::: LISTED RECORDS

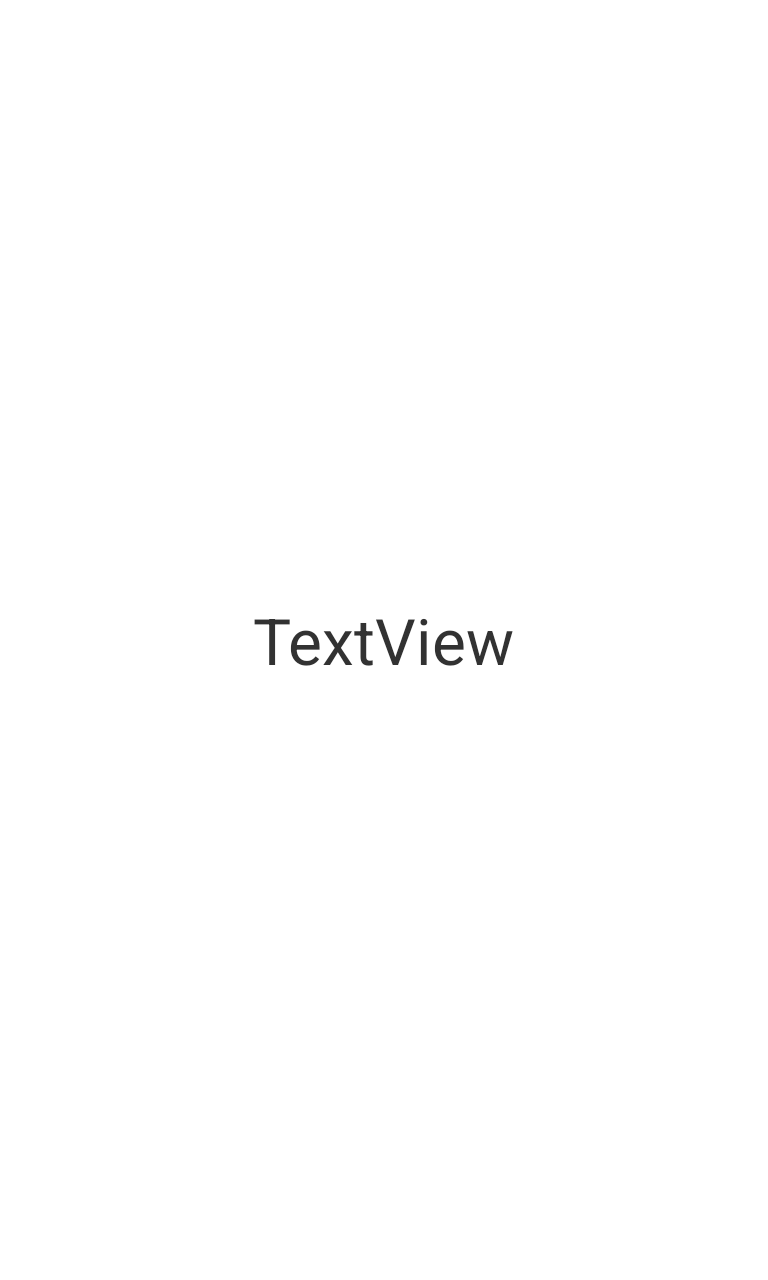
Repository: paulomcriver/AndroidPlayground
Layout: CrystallBall/res/layout/activity_main.xml
An editor plug-in stored every save of this project. The layout is shown before and after the next save, followed by the edit.
It is drawn on a 768 x 1280 px phone screen (xhdpi) without system bars, with theme AppTheme; the app's code is not run.

Above is the layout before, as saved 2012-12-13 21:06:05.

After the next save:
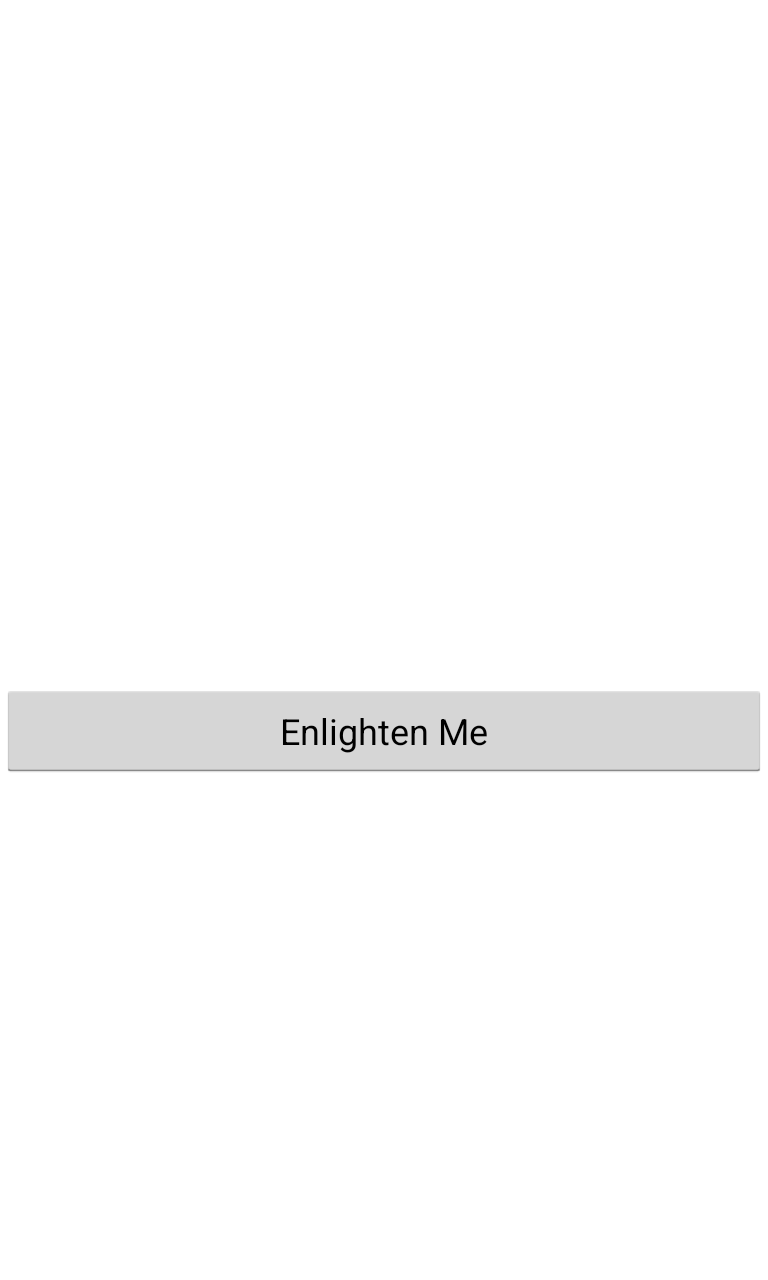
Saved 2 min 48 s later.
--- a/CrystallBall/res/layout/activity_main.xml
+++ b/CrystallBall/res/layout/activity_main.xml
@@ -10,7 +10,14 @@
         android:layout_height="wrap_content"
         android:layout_centerHorizontal="true"
         android:layout_centerVertical="true"
-        android:textSize="32sp"
-        android:text="TextView" />
+        android:textSize="32sp"/>
+
+    <Button
+        android:id="@+id/button1"
+        android:layout_width="match_parent"
+        android:layout_height="wrap_content"
+        android:layout_below="@+id/textView1"
+        android:layout_centerHorizontal="true"
+        android:text="Enlighten Me" />
 
 </RelativeLayout>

::::::

PROBLEM TO WORK ON
Take each line from the preceding material that contains "true" and copy it.

SOLVED EXERCISE
         android:layout_centerHorizontal="true"
         android:layout_centerVertical="true"
+        android:layout_centerHorizontal="true"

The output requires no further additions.